The second Euro-fighter 2000 to be fitted with Euro-jet EJ200 engines, the Spanish CASA-assembled prototype DA6, had its maiden flight in late August. The first EJ200-powered aircraft, DA3, assembled by Alenia in Italy, first flew in 1995.

The DA3 logged 40 flights before its original 01A-standard engines were replaced by new 01C-standard units, incorporating improved aerodynamics. A routine strip-down of the removed 01A engines, which had accumulated 110 flight hours on the DA3 at altitudes of up to 36,000ft and speeds of up to Mach 1.2, "showed them to be in excellent condition, with no signs of wear of damage", says Euro-jet, a partnership between Italy's FiatAvio, MTU of Germany, ITP of Spain and the UK's Rolls-Royce.

The aircraft is now being used to test the digital engine control unit, in conjunction with the latest version of the EF2000's flight control system software.

Two more EJ200-powered EF2000s are due to be rolled out and have their maiden flights before the end of the year, at Daimler-Benz Aerospace in Germany and British Aerospace in the UK. The first two EF2000 prototypes, which are currently flying with Turbo-Union RB199 engines, will also be fitted with EJ200s during 1997.

The EJ200 is a two-spool turbofan with afterburner, and has a core sized to allow future thrust growth of up to 15%, "both for potential expansion of the EF2000's operational role and other market opportunities", says Euro-jet. The engine is being offered as an alternative power plant for the Saab JAS39 Gripen fighter, and to power the South Korean Samsung KTX-II advanced trainer.
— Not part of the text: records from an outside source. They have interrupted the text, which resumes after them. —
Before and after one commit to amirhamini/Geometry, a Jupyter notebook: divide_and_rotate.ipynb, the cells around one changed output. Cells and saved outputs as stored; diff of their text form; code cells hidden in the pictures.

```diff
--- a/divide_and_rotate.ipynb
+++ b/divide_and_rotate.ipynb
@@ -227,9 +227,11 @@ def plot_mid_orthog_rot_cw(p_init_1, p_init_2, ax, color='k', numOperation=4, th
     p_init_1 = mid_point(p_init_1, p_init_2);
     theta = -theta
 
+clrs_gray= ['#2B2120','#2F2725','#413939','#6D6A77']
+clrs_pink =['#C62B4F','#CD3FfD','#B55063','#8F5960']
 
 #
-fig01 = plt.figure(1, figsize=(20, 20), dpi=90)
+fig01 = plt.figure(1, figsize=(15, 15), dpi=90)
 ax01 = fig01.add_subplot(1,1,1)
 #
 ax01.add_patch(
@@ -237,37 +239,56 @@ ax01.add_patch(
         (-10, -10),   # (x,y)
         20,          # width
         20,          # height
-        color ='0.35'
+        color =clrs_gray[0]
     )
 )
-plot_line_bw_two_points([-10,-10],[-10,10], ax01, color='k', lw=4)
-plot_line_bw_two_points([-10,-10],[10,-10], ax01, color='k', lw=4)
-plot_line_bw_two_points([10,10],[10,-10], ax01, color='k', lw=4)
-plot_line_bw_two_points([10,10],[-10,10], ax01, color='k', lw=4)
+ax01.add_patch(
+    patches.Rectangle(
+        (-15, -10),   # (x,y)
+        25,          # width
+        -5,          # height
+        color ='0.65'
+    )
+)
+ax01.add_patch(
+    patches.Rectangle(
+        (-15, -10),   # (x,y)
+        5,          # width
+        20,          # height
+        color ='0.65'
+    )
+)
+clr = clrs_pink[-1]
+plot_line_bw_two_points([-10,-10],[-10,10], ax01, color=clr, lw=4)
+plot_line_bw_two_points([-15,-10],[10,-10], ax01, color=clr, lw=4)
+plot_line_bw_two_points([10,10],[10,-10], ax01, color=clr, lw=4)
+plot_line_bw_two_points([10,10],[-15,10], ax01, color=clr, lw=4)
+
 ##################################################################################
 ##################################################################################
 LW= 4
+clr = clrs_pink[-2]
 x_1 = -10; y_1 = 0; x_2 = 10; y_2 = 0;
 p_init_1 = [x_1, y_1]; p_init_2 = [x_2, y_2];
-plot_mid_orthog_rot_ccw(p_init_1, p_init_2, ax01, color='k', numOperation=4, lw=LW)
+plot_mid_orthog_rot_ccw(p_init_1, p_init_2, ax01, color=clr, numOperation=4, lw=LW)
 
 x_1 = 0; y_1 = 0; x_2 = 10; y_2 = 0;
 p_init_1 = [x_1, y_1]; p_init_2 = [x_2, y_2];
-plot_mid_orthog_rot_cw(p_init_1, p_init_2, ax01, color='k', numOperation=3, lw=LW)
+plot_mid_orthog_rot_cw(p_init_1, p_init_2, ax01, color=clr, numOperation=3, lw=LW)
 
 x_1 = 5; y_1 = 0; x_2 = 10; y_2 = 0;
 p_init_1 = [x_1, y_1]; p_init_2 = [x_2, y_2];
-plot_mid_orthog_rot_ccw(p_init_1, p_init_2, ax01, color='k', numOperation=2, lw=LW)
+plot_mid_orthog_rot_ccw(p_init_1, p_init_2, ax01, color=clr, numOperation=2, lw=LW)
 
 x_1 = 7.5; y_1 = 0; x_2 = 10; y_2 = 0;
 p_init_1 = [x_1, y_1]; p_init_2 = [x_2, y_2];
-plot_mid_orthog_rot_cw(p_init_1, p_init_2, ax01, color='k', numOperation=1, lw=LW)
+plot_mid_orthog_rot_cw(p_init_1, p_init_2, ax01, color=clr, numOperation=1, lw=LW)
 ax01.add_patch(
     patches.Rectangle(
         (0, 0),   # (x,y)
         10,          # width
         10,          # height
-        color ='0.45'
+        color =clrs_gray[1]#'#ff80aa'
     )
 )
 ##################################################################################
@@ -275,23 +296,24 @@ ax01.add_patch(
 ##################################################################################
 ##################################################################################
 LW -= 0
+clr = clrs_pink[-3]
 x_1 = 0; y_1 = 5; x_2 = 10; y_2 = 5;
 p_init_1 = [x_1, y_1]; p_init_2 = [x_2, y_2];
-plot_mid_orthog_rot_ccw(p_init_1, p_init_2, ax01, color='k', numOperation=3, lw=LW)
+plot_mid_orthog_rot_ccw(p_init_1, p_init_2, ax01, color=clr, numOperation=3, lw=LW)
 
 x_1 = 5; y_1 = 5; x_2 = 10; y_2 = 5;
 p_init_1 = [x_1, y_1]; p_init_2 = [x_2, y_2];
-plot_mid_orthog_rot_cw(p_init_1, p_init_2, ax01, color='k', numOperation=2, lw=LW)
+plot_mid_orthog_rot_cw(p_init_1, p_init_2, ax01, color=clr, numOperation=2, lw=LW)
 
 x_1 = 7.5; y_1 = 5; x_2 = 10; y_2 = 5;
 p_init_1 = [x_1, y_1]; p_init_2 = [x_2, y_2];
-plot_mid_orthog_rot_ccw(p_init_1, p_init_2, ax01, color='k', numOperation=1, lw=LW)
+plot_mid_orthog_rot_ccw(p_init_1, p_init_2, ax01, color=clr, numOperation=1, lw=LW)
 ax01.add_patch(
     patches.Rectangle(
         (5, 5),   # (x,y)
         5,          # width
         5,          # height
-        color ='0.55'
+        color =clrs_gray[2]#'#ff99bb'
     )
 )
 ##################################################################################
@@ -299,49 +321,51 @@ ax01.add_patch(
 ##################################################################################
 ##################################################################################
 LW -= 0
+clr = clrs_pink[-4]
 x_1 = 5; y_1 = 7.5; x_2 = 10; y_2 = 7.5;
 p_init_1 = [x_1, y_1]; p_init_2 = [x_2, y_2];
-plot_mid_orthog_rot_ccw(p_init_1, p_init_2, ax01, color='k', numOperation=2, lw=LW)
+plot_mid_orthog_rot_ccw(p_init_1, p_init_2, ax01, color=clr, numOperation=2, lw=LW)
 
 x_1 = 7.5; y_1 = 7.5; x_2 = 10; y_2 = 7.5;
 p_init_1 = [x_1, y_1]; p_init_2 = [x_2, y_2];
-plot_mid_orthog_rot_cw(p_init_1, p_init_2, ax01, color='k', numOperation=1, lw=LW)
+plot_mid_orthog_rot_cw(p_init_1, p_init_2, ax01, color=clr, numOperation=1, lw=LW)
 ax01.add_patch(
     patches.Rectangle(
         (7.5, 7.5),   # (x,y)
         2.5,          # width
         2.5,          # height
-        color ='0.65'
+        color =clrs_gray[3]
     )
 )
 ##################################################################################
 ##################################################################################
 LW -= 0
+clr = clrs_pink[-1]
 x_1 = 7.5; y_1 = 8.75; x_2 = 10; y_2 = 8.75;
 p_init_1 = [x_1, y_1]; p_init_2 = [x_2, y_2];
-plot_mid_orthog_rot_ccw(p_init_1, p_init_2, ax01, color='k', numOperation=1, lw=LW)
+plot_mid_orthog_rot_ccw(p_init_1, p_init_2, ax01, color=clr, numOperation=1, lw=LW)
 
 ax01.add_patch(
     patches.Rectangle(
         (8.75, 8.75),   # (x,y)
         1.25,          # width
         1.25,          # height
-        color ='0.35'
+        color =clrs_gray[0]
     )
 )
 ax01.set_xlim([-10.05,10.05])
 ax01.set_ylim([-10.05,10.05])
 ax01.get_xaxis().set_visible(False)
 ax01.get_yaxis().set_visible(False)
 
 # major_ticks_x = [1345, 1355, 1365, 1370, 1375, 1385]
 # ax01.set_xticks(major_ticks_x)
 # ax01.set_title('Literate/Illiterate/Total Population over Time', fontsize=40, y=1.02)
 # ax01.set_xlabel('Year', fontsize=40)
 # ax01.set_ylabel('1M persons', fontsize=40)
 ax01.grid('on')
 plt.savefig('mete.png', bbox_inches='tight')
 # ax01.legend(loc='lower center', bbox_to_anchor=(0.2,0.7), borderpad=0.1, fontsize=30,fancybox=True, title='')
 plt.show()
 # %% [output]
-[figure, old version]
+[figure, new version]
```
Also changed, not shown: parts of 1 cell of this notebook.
FiatAvio is primarily responsible for the low-pressure (LP) shaft and turbine, while ITP manufactures the convergent/divergent nozzle and bypass duct. MTU is responsible for the LP and high-pressure (HP) compressors, and R-R has the combustion system, HP turbine and intermediate casing.

Source: Flight International